(Structured diff data)
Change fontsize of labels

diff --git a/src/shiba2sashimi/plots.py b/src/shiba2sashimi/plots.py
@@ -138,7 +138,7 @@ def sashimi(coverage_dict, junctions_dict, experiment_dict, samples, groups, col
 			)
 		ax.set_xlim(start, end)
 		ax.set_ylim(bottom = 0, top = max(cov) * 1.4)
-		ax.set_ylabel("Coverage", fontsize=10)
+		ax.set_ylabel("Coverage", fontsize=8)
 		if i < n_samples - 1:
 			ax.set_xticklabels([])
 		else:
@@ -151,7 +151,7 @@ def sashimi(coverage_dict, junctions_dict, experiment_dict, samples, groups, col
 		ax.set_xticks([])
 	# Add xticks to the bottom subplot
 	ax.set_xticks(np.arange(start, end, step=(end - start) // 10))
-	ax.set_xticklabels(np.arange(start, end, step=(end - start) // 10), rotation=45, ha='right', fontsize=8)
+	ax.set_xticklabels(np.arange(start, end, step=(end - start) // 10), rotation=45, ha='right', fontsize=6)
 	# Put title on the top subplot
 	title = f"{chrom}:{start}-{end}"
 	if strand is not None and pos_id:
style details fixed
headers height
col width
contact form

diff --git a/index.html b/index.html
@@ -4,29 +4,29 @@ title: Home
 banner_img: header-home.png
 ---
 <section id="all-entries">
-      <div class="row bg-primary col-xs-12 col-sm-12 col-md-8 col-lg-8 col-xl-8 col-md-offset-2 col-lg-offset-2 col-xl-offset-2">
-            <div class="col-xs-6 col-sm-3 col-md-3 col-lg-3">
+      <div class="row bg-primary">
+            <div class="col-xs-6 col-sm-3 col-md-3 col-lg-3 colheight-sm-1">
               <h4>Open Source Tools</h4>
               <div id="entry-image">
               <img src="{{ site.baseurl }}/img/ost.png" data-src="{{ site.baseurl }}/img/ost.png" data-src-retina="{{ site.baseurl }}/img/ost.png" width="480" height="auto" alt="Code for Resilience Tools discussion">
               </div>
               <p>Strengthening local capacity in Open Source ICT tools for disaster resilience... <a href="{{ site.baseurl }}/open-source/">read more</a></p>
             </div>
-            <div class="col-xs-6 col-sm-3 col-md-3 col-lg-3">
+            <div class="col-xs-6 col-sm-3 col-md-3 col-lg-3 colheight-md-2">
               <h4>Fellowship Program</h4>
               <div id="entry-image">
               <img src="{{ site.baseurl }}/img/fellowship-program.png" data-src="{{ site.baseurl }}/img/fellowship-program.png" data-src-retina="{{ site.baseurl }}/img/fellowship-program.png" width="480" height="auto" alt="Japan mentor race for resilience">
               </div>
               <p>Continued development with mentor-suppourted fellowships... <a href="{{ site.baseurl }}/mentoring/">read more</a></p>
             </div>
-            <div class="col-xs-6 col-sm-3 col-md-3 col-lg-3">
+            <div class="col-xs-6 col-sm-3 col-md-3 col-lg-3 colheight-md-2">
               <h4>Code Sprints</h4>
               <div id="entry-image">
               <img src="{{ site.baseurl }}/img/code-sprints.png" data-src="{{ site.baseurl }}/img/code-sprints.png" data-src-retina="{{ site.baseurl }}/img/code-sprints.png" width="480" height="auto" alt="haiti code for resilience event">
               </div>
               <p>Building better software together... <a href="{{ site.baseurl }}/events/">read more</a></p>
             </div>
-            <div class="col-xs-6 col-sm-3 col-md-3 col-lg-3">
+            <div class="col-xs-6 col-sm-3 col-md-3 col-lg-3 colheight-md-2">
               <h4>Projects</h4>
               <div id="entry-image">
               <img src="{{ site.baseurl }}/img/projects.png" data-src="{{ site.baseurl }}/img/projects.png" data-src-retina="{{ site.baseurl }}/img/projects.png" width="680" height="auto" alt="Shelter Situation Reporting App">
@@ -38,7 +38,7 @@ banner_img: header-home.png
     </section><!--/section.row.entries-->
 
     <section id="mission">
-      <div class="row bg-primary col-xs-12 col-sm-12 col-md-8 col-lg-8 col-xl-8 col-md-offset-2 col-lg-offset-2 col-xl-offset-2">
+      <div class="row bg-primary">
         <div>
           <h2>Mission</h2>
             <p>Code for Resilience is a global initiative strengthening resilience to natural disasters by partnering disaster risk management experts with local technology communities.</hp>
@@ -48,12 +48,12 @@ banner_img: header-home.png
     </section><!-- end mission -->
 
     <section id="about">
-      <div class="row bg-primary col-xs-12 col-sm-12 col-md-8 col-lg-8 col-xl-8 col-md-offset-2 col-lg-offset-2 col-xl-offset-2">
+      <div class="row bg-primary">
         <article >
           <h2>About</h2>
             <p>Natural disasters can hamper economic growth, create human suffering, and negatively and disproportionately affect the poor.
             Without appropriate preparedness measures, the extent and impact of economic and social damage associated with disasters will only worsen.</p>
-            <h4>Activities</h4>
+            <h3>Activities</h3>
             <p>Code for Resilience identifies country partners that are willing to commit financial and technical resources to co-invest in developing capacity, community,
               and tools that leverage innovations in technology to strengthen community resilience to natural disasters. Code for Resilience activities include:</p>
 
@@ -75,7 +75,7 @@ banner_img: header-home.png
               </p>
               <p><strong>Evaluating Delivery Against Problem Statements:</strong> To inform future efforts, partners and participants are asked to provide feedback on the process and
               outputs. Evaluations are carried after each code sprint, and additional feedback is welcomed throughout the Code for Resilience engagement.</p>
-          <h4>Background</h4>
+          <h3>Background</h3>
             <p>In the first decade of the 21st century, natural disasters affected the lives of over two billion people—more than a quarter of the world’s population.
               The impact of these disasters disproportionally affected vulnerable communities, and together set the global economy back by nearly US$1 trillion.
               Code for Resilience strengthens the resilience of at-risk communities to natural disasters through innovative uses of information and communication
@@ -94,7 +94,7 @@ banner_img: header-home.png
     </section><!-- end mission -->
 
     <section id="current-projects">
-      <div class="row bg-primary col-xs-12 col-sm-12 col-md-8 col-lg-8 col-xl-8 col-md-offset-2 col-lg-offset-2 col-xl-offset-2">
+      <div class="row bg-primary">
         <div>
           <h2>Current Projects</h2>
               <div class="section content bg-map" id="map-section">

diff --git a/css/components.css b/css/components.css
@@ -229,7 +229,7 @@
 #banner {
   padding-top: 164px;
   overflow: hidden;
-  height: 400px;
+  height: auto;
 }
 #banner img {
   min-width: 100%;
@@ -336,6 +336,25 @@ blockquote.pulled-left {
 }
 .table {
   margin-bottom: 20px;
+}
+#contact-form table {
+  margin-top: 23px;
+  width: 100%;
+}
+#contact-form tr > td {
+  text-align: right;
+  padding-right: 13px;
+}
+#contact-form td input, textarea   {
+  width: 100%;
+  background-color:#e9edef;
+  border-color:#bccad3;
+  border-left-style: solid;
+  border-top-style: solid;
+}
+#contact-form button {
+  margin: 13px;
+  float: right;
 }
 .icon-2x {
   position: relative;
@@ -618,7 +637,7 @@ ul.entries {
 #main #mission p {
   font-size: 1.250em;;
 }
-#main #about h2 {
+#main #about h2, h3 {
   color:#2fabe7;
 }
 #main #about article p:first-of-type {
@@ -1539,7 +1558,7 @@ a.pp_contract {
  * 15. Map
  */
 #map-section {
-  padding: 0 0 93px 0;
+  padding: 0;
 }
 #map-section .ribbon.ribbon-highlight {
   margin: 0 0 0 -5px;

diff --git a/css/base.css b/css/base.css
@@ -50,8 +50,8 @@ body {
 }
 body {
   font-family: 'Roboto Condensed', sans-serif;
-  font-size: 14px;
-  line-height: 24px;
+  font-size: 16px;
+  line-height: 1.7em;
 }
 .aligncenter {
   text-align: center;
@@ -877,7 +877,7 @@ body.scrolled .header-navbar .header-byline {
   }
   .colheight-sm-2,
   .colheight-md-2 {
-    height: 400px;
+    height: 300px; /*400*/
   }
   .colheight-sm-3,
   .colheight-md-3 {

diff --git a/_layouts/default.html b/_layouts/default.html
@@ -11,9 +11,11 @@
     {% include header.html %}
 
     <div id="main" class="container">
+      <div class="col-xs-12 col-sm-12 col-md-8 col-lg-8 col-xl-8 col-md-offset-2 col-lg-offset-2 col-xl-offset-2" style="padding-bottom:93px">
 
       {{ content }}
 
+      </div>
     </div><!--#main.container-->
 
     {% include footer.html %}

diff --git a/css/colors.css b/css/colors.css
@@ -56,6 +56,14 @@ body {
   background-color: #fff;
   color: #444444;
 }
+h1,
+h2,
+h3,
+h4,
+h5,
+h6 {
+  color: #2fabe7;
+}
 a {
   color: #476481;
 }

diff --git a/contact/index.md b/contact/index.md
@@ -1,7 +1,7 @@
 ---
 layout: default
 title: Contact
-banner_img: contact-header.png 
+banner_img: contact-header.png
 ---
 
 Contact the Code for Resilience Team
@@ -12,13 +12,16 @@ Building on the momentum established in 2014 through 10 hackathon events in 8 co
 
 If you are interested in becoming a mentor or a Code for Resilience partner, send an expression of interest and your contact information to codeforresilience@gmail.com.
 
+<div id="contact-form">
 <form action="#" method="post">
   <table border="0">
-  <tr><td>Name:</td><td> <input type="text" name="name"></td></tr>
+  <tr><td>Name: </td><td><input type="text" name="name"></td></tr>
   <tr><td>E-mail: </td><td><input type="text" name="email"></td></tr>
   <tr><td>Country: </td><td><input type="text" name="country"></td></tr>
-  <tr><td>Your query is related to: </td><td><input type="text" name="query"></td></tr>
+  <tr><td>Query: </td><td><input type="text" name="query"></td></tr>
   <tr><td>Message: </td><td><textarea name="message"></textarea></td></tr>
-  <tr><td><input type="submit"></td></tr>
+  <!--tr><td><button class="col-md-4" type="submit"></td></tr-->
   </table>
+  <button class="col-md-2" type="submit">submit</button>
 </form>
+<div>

- WHAT YOU HAVE TO DO
Find the word "content" in the records. Copy every line it appears in.

- EXERCISE RESULT
               <div class="section content bg-map" id="map-section">
       {{ content }}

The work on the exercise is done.